• [DIRECTIONS] Task for the listing below: copy it out in full, exactly.

☆ ☆ ☆ ☆ ☆ ☆ ☆

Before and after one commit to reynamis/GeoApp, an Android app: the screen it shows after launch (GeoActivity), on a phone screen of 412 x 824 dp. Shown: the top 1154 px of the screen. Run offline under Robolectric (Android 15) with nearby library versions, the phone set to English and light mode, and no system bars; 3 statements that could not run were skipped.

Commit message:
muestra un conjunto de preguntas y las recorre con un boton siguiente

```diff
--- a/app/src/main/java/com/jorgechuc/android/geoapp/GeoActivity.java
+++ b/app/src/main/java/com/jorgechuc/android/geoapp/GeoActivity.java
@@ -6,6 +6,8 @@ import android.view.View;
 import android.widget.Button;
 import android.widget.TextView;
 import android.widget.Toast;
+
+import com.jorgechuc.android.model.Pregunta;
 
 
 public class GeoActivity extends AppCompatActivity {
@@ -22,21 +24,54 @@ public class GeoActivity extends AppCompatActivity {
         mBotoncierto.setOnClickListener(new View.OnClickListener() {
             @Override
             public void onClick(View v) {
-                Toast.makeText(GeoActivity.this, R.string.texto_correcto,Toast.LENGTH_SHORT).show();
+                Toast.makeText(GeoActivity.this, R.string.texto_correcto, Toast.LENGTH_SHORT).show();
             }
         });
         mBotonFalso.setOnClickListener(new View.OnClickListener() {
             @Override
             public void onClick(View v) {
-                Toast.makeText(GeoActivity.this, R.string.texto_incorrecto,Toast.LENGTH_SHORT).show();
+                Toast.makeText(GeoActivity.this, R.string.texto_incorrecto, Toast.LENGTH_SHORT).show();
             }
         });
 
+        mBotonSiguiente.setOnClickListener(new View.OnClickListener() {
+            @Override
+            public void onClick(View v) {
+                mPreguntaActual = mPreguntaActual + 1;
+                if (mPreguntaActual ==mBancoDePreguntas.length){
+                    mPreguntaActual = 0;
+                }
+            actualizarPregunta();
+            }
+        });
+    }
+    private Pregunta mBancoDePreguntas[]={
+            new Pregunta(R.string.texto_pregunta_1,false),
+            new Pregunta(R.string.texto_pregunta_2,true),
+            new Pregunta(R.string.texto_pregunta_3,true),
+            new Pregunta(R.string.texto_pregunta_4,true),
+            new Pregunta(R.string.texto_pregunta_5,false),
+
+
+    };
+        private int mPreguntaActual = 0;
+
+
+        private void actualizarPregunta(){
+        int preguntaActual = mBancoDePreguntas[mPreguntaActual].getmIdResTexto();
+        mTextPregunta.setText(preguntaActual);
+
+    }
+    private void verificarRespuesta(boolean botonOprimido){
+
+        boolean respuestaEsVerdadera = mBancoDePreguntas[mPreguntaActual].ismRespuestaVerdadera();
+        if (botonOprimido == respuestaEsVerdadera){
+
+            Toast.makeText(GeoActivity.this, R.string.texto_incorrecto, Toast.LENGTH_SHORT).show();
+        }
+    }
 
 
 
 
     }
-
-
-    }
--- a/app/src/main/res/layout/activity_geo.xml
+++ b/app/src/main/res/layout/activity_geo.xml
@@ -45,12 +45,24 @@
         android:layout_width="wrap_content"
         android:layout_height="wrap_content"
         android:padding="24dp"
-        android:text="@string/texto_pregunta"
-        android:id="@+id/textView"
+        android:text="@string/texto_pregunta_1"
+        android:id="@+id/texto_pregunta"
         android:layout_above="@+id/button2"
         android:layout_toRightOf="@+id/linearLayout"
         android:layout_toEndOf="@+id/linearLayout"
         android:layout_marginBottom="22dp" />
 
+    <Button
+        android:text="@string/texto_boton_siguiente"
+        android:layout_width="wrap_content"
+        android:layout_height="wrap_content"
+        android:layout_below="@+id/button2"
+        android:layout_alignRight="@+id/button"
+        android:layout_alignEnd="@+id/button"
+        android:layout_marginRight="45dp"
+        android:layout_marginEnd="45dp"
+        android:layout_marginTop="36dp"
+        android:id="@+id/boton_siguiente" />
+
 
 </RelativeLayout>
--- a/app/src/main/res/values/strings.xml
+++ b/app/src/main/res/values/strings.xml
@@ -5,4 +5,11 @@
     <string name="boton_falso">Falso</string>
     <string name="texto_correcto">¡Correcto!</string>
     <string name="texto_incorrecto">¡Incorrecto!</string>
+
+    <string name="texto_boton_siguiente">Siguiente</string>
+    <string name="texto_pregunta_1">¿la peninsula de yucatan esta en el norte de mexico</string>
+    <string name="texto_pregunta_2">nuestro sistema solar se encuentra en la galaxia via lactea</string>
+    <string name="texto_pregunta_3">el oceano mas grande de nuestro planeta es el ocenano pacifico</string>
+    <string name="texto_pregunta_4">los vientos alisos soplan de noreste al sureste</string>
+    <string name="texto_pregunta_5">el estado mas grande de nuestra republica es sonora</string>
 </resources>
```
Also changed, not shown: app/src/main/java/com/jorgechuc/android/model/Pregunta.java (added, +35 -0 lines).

☆ ☆ ☆ ☆ ☆ ☆ ☆

• [OUTPUT BELOW]
Before and after one commit to reynamis/GeoApp, an Android app: the screen it shows after launch (GeoActivity), on a phone screen of 412 x 824 dp. Shown: the top 1154 px of the screen. Run offline under Robolectric (Android 15) with nearby library versions, the phone set to English and light mode, and no system bars; 3 statements that could not run were skipped.

Commit message:
muestra un conjunto de preguntas y las recorre con un boton siguiente

```diff
--- a/app/src/main/java/com/jorgechuc/android/geoapp/GeoActivity.java
+++ b/app/src/main/java/com/jorgechuc/android/geoapp/GeoActivity.java
@@ -6,6 +6,8 @@ import android.view.View;
 import android.widget.Button;
 import android.widget.TextView;
 import android.widget.Toast;
+
+import com.jorgechuc.android.model.Pregunta;
 
 
 public class GeoActivity extends AppCompatActivity {
@@ -22,21 +24,54 @@ public class GeoActivity extends AppCompatActivity {
         mBotoncierto.setOnClickListener(new View.OnClickListener() {
             @Override
             public void onClick(View v) {
-                Toast.makeText(GeoActivity.this, R.string.texto_correcto,Toast.LENGTH_SHORT).show();
+                Toast.makeText(GeoActivity.this, R.string.texto_correcto, Toast.LENGTH_SHORT).show();
             }
         });
         mBotonFalso.setOnClickListener(new View.OnClickListener() {
             @Override
             public void onClick(View v) {
-                Toast.makeText(GeoActivity.this, R.string.texto_incorrecto,Toast.LENGTH_SHORT).show();
+                Toast.makeText(GeoActivity.this, R.string.texto_incorrecto, Toast.LENGTH_SHORT).show();
             }
         });
 
+        mBotonSiguiente.setOnClickListener(new View.OnClickListener() {
+            @Override
+            public void onClick(View v) {
+                mPreguntaActual = mPreguntaActual + 1;
+                if (mPreguntaActual ==mBancoDePreguntas.length){
+                    mPreguntaActual = 0;
+                }
+            actualizarPregunta();
+            }
+        });
+    }
+    private Pregunta mBancoDePreguntas[]={
+            new Pregunta(R.string.texto_pregunta_1,false),
+            new Pregunta(R.string.texto_pregunta_2,true),
+            new Pregunta(R.string.texto_pregunta_3,true),
+            new Pregunta(R.string.texto_pregunta_4,true),
+            new Pregunta(R.string.texto_pregunta_5,false),
+
+
+    };
+        private int mPreguntaActual = 0;
+
+
+        private void actualizarPregunta(){
+        int preguntaActual = mBancoDePreguntas[mPreguntaActual].getmIdResTexto();
+        mTextPregunta.setText(preguntaActual);
+
+    }
+    private void verificarRespuesta(boolean botonOprimido){
+
+        boolean respuestaEsVerdadera = mBancoDePreguntas[mPreguntaActual].ismRespuestaVerdadera();
+        if (botonOprimido == respuestaEsVerdadera){
+
+            Toast.makeText(GeoActivity.this, R.string.texto_incorrecto, Toast.LENGTH_SHORT).show();
+        }
+    }
 
 
 
 
     }
-
-
-    }
--- a/app/src/main/res/layout/activity_geo.xml
+++ b/app/src/main/res/layout/activity_geo.xml
@@ -45,12 +45,24 @@
         android:layout_width="wrap_content"
         android:layout_height="wrap_content"
         android:padding="24dp"
-        android:text="@string/texto_pregunta"
-        android:id="@+id/textView"
+        android:text="@string/texto_pregunta_1"
+        android:id="@+id/texto_pregunta"
         android:layout_above="@+id/button2"
         android:layout_toRightOf="@+id/linearLayout"
         android:layout_toEndOf="@+id/linearLayout"
         android:layout_marginBottom="22dp" />
 
+    <Button
+        android:text="@string/texto_boton_siguiente"
+        android:layout_width="wrap_content"
+        android:layout_height="wrap_content"
+        android:layout_below="@+id/button2"
+        android:layout_alignRight="@+id/button"
+        android:layout_alignEnd="@+id/button"
+        android:layout_marginRight="45dp"
+        android:layout_marginEnd="45dp"
+        android:layout_marginTop="36dp"
+        android:id="@+id/boton_siguiente" />
+
 
 </RelativeLayout>
--- a/app/src/main/res/values/strings.xml
+++ b/app/src/main/res/values/strings.xml
@@ -5,4 +5,11 @@
     <string name="boton_falso">Falso</string>
     <string name="texto_correcto">¡Correcto!</string>
     <string name="texto_incorrecto">¡Incorrecto!</string>
+
+    <string name="texto_boton_siguiente">Siguiente</string>
+    <string name="texto_pregunta_1">¿la peninsula de yucatan esta en el norte de mexico</string>
+    <string name="texto_pregunta_2">nuestro sistema solar se encuentra en la galaxia via lactea</string>
+    <string name="texto_pregunta_3">el oceano mas grande de nuestro planeta es el ocenano pacifico</string>
+    <string name="texto_pregunta_4">los vientos alisos soplan de noreste al sureste</string>
+    <string name="texto_pregunta_5">el estado mas grande de nuestra republica es sonora</string>
 </resources>
```
Also changed, not shown: app/src/main/java/com/jorgechuc/android/model/Pregunta.java (added, +35 -0 lines).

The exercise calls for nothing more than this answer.